[Start of section]
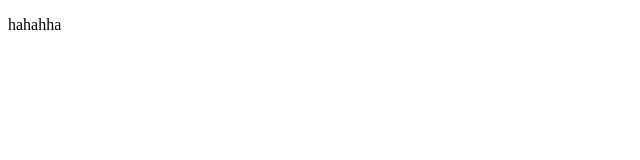
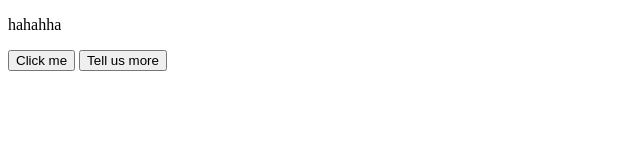
Before and after one commit to shayaan-1/test, a plain HTML site: page index.html in a window 1280 px wide. Shown: the whole page, without its empty margins (0-640 px from the left). Drawn offline with Linux system fonts and the light colour scheme.

Commit message:
feature first

```diff
--- a/index.html
+++ b/index.html
@@ -7,5 +7,7 @@
 </head>
 <body>
     <p>hahahha</p>
+    <button>Click me</button>
+    <button>Tell us more</button>
 </body>
 </html>
```
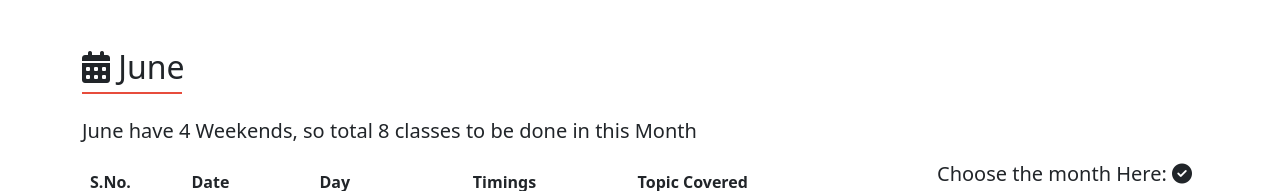
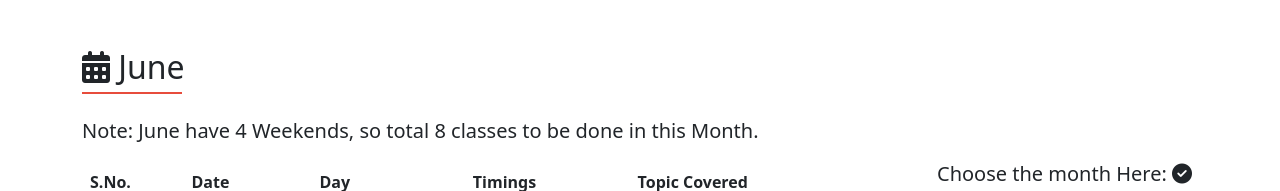
Before and after one commit to sudhanshusmith/Neepun, a plain HTML site: page june.html in a window 1280 px wide. Shown: the top 191 px of the page. Drawn offline with Linux system fonts and the light colour scheme.

Commit message:
Update june.html

```diff
--- a/june.html
+++ b/june.html
@@ -15,7 +15,7 @@
           <i class="fa-solid fa-calendar-days"></i> June
         </h2>
 
-        <p class="lead"> June have 4 Weekends, so total 8 classes to be done in this Month </p>
+        <p class="lead"> Note: June have 4 Weekends, so total 8 classes to be done in this Month. </p>
 
 
         <div class="col-md-9 order-2 order-md-1">
```
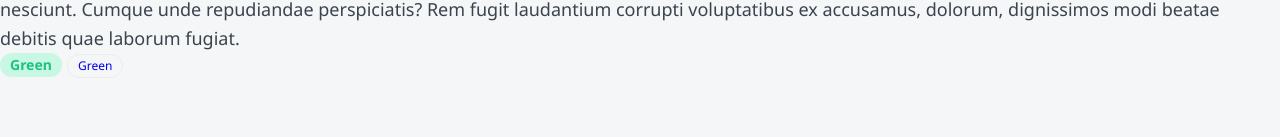
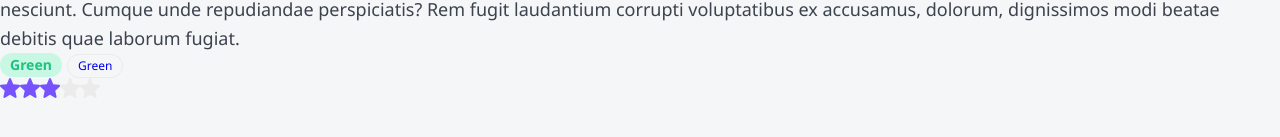
Before and after one commit to SergeiAmpilov/next-udemy, a Next.js app: page / in a window 1280 px wide. Shown: the part 275-412 px from the top of the page. Built offline with nearby package versions, Linux system fonts and the light colour scheme.

Commit message:
feat: rating component prototype

```diff
--- a/app/page.tsx
+++ b/app/page.tsx
@@ -1,4 +1,4 @@
-import { Button, Htag, Ptag, Tag } from '@/components';
+import { Button, Htag, Ptag, Rating, Tag } from '@/components';
 import { Metadata } from 'next';
 import React from 'react';
 import Logo from '../public/Group13.svg';
@@ -34,6 +34,12 @@
       </Ptag>
       <Tag size='m' color='green'>Green</Tag>
       <Tag size='s' color='ghost' href='https://github.com/AlariCode/top-app-demo/blob/main/next.config.js'>Green</Tag>
+      <div>
+        <Rating
+          rating={3}
+
+        />
+      </div>
     </div>
   );
 }
--- a/components/Button/Button.tsx
+++ b/components/Button/Button.tsx
@@ -3,7 +3,6 @@
 import cn from 'classnames';
 
 import ArrowImg from './arrow.svg';
-import { useEffect, useState } from 'react';
 
 export const Button = ({ appearance, arrow = 'none', children, className, ...props}: ButtonProps): JSX.Element => {
 
--- /dev/null
+++ b/components/Rating/Rating.module.css
@@ -0,0 +1,7 @@
+.filled {
+  fill: var(--primary);
+}
+
+.base {
+  fill: var(--gray-light);
+}
--- /dev/null
+++ b/components/Rating/Rating.tsx
@@ -0,0 +1,41 @@
+'use client'
+
+import { useEffect, useState } from 'react';
+import { RatingProps } from './Rating.props';
+import StarSvg from './star.svg';
+import cn from 'classnames';
+import styles from './Rating.module.css';
+
+export const Rating = ({className, isEditable = false, setRating, rating, ...props}: RatingProps): JSX.Element => {
+
+  const [ratingArray, setRatingArray] = useState<JSX.Element[]>(new Array(5).fill(<></>));
+
+  const constructRating = (currentRating: number) => {
+    const updatedArray = ratingArray.map((r: JSX.Element, i: number) => {
+      return (
+        <span className={cn({
+          [styles.base]: i >= rating,
+          [styles.filled]: i < rating,
+        })}>
+          <StarSvg />
+        </span>
+        );
+    })
+
+    setRatingArray(updatedArray)
+  };
+
+
+  useEffect(() => {
+    constructRating(rating);
+  },[]);
+
+  return (
+    <div
+      className={ cn(className) }
+      {...props}
+    >
+      { ratingArray }
+    </div>
+  );
+}
--- a/components/index.ts
+++ b/components/index.ts
@@ -2,3 +2,4 @@
 export * from './Button/Button';
 export * from './Ptag/Ptag';
 export * from './Tag/Tag';
+export * from './Rating/Rating';
```
Also changed, not shown: components/Rating/Rating.props.ts (added, +7 -0 lines), components/Rating/star.svg (added).
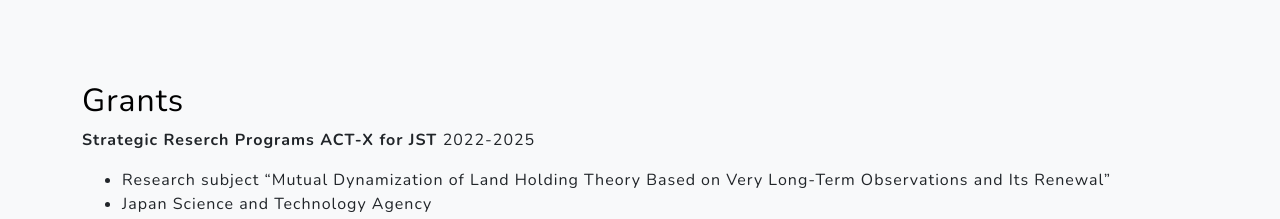
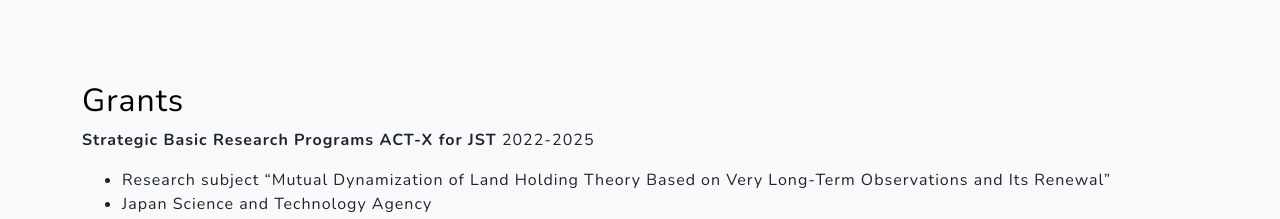
Before and after one commit to Risa-Kobayashi/Risa-Kobayashi.github.io, a website: page index.html in a window 1280 px wide. Shown: the part 3600-3819 px from the top of the page. Drawn offline with nearby package versions, Linux system fonts and the light colour scheme.

Commit message:
Update index.html

```diff
--- a/index.html
+++ b/index.html
@@ -152,7 +152,7 @@
         <section class="projects-section bg-light" id="GrantsandAwards">
             <div class="container">
                 <h2 class="text-black">Grants</h2>
-                 <p><strong>Strategic Reserch Programs ACT-X for JST	</strong>2022-2025</p>
+                 <p><strong>Strategic Basic Research Programs ACT-X for JST	</strong>2022-2025</p>
                     <ul>
                     <li>Research subject “Mutual Dynamization of Land Holding Theory Based on Very Long-Term Observations and Its Renewal”</li>
                     <li>Japan Science and Technology Agency</li>
```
[End of section]
Your task:
Images must not appear in the copy; reproduce everything else in the records verbatim.

Reply:
Before and after one commit to shayaan-1/test, a plain HTML site: page index.html in a window 1280 px wide. Shown: the whole page, without its empty margins (0-640 px from the left). Drawn offline with Linux system fonts and the light colour scheme.

Commit message:
feature first

```diff
--- a/index.html
+++ b/index.html
@@ -7,5 +7,7 @@
 </head>
 <body>
     <p>hahahha</p>
+    <button>Click me</button>
+    <button>Tell us more</button>
 </body>
 </html>
```
Before and after one commit to sudhanshusmith/Neepun, a plain HTML site: page june.html in a window 1280 px wide. Shown: the top 191 px of the page. Drawn offline with Linux system fonts and the light colour scheme.

Commit message:
Update june.html

```diff
--- a/june.html
+++ b/june.html
@@ -15,7 +15,7 @@
           <i class="fa-solid fa-calendar-days"></i> June
         </h2>
 
-        <p class="lead"> June have 4 Weekends, so total 8 classes to be done in this Month </p>
+        <p class="lead"> Note: June have 4 Weekends, so total 8 classes to be done in this Month. </p>
 
 
         <div class="col-md-9 order-2 order-md-1">
```
Before and after one commit to SergeiAmpilov/next-udemy, a Next.js app: page / in a window 1280 px wide. Shown: the part 275-412 px from the top of the page. Built offline with nearby package versions, Linux system fonts and the light colour scheme.

Commit message:
feat: rating component prototype

```diff
--- a/app/page.tsx
+++ b/app/page.tsx
@@ -1,4 +1,4 @@
-import { Button, Htag, Ptag, Tag } from '@/components';
+import { Button, Htag, Ptag, Rating, Tag } from '@/components';
 import { Metadata } from 'next';
 import React from 'react';
 import Logo from '../public/Group13.svg';
@@ -34,6 +34,12 @@
       </Ptag>
       <Tag size='m' color='green'>Green</Tag>
       <Tag size='s' color='ghost' href='https://github.com/AlariCode/top-app-demo/blob/main/next.config.js'>Green</Tag>
+      <div>
+        <Rating
+          rating={3}
+
+        />
+      </div>
     </div>
   );
 }
--- a/components/Button/Button.tsx
+++ b/components/Button/Button.tsx
@@ -3,7 +3,6 @@
 import cn from 'classnames';
 
 import ArrowImg from './arrow.svg';
-import { useEffect, useState } from 'react';
 
 export const Button = ({ appearance, arrow = 'none', children, className, ...props}: ButtonProps): JSX.Element => {
 
--- /dev/null
+++ b/components/Rating/Rating.module.css
@@ -0,0 +1,7 @@
+.filled {
+  fill: var(--primary);
+}
+
+.base {
+  fill: var(--gray-light);
+}
--- /dev/null
+++ b/components/Rating/Rating.tsx
@@ -0,0 +1,41 @@
+'use client'
+
+import { useEffect, useState } from 'react';
+import { RatingProps } from './Rating.props';
+import StarSvg from './star.svg';
+import cn from 'classnames';
+import styles from './Rating.module.css';
+
+export const Rating = ({className, isEditable = false, setRating, rating, ...props}: RatingProps): JSX.Element => {
+
+  const [ratingArray, setRatingArray] = useState<JSX.Element[]>(new Array(5).fill(<></>));
+
+  const constructRating = (currentRating: number) => {
+    const updatedArray = ratingArray.map((r: JSX.Element, i: number) => {
+      return (
+        <span className={cn({
+          [styles.base]: i >= rating,
+          [styles.filled]: i < rating,
+        })}>
+          <StarSvg />
+        </span>
+        );
+    })
+
+    setRatingArray(updatedArray)
+  };
+
+
+  useEffect(() => {
+    constructRating(rating);
+  },[]);
+
+  return (
+    <div
+      className={ cn(className) }
+      {...props}
+    >
+      { ratingArray }
+    </div>
+  );
+}
--- a/components/index.ts
+++ b/components/index.ts
@@ -2,3 +2,4 @@
 export * from './Button/Button';
 export * from './Ptag/Ptag';
 export * from './Tag/Tag';
+export * from './Rating/Rating';
```
Also changed, not shown: components/Rating/Rating.props.ts (added, +7 -0 lines), components/Rating/star.svg (added).
Before and after one commit to Risa-Kobayashi/Risa-Kobayashi.github.io, a website: page index.html in a window 1280 px wide. Shown: the part 3600-3819 px from the top of the page. Drawn offline with nearby package versions, Linux system fonts and the light colour scheme.

Commit message:
Update index.html

```diff
--- a/index.html
+++ b/index.html
@@ -152,7 +152,7 @@
         <section class="projects-section bg-light" id="GrantsandAwards">
             <div class="container">
                 <h2 class="text-black">Grants</h2>
-                 <p><strong>Strategic Reserch Programs ACT-X for JST	</strong>2022-2025</p>
+                 <p><strong>Strategic Basic Research Programs ACT-X for JST	</strong>2022-2025</p>
                     <ul>
                     <li>Research subject “Mutual Dynamization of Land Holding Theory Based on Very Long-Term Observations and Its Renewal”</li>
                     <li>Japan Science and Technology Agency</li>
```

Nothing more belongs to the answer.